- Directions for this task -
Your task is to reproduce the listing exactly, without its images.

- The data -
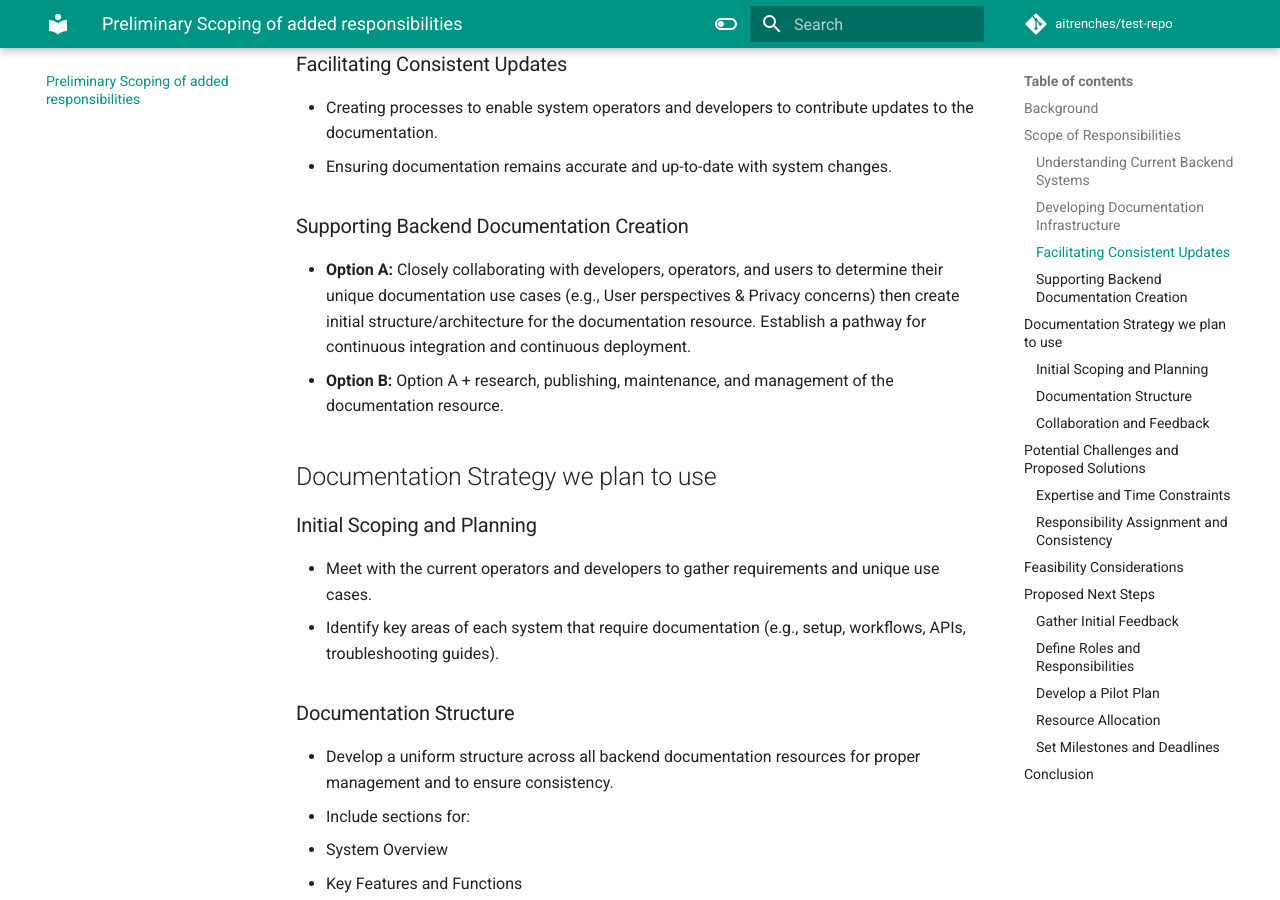
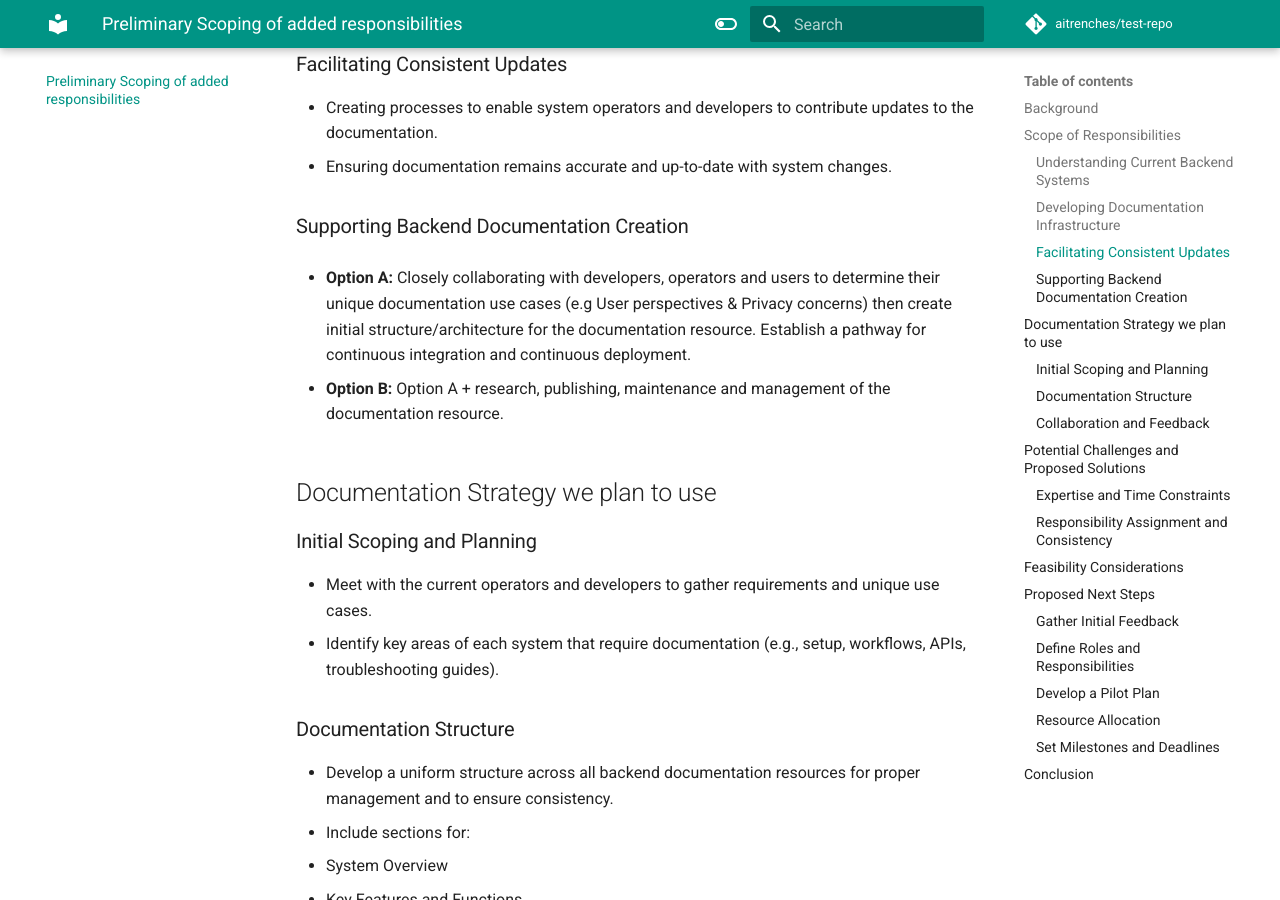
Before and after one commit to aitrenches/test-repo, an MkDocs documentation site: the page built from docs/preliminary-scoping-of-added-responsibilities.md, in a window 1280 px wide and 900 px high, scrolled down 1032 px. Built offline with MkDocs 1.6.1 and Material for MkDocs 9.7.7, drawn with Linux system fonts in a browser that asks for light colours; comment, search, counter and statistics services are not loaded; some of the changed text lies outside the part shown.

Commit message:
Update: Preliminary Scoping  of  added responsibilities

```diff
--- a/docs/preliminary-scoping-of-added-responsibilities.md
+++ b/docs/preliminary-scoping-of-added-responsibilities.md
@@ -30,8 +30,9 @@ We think the expanded responsibilities would involve:
 - Ensuring documentation remains accurate and up-to-date with system changes.
 
 ### Supporting Backend Documentation Creation
-- **Option A:** Closely collaborating with developers, operators, and users to determine their unique documentation use cases (e.g., User perspectives & Privacy concerns) then create initial structure/architecture for the documentation resource. Establish a pathway for continuous integration and continuous deployment.
-- **Option B:** Option A + research, publishing, maintenance, and management of the documentation resource.
+- **Option A:** Closely collaborating with developers, operators and users to determine their unique documentation use cases (e.g User perspectives & Privacy concerns) then create initial structure/architecture for the documentation resource. Establish a pathway for continuous integration and continuous deployment.
+
+- **Option B:** Option A + research, publishing, maintenance and management of the documentation resource.
 
 ## Documentation Strategy we plan to use
 ### Initial Scoping and Planning
@@ -67,7 +68,7 @@ We think the expanded responsibilities would involve:
   - Develop guidelines and best practices for creating and maintaining documentation.
 
 ## Feasibility Considerations
-While this added responsibility aligns with the group’s goals, concerns remain about the feasibility of taking on backend documentation tasks without additional resources. If the challenges we outlined above are addressed, then the Work Group will have the capacity to handle the task.
+While this added responsibility aligns with the group’s goals, concerns remain about the feasibility of taking on backend documentation tasks without additional resources. If the challenges we outlined above are addressed, then the Work Group will have the capacity to get it to handle the task.
 
 ## Proposed Next Steps
 ### Gather Initial Feedback
```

- Expected output -
Before and after one commit to aitrenches/test-repo, an MkDocs documentation site: the page built from docs/preliminary-scoping-of-added-responsibilities.md, in a window 1280 px wide and 900 px high, scrolled down 1032 px. Built offline with MkDocs 1.6.1 and Material for MkDocs 9.7.7, drawn with Linux system fonts in a browser that asks for light colours; comment, search, counter and statistics services are not loaded; some of the changed text lies outside the part shown.

Commit message:
Update: Preliminary Scoping  of  added responsibilities

```diff
--- a/docs/preliminary-scoping-of-added-responsibilities.md
+++ b/docs/preliminary-scoping-of-added-responsibilities.md
@@ -30,8 +30,9 @@ We think the expanded responsibilities would involve:
 - Ensuring documentation remains accurate and up-to-date with system changes.
 
 ### Supporting Backend Documentation Creation
-- **Option A:** Closely collaborating with developers, operators, and users to determine their unique documentation use cases (e.g., User perspectives & Privacy concerns) then create initial structure/architecture for the documentation resource. Establish a pathway for continuous integration and continuous deployment.
-- **Option B:** Option A + research, publishing, maintenance, and management of the documentation resource.
+- **Option A:** Closely collaborating with developers, operators and users to determine their unique documentation use cases (e.g User perspectives & Privacy concerns) then create initial structure/architecture for the documentation resource. Establish a pathway for continuous integration and continuous deployment.
+
+- **Option B:** Option A + research, publishing, maintenance and management of the documentation resource.
 
 ## Documentation Strategy we plan to use
 ### Initial Scoping and Planning
@@ -67,7 +68,7 @@ We think the expanded responsibilities would involve:
   - Develop guidelines and best practices for creating and maintaining documentation.
 
 ## Feasibility Considerations
-While this added responsibility aligns with the group’s goals, concerns remain about the feasibility of taking on backend documentation tasks without additional resources. If the challenges we outlined above are addressed, then the Work Group will have the capacity to handle the task.
+While this added responsibility aligns with the group’s goals, concerns remain about the feasibility of taking on backend documentation tasks without additional resources. If the challenges we outlined above are addressed, then the Work Group will have the capacity to get it to handle the task.
 
 ## Proposed Next Steps
 ### Gather Initial Feedback
```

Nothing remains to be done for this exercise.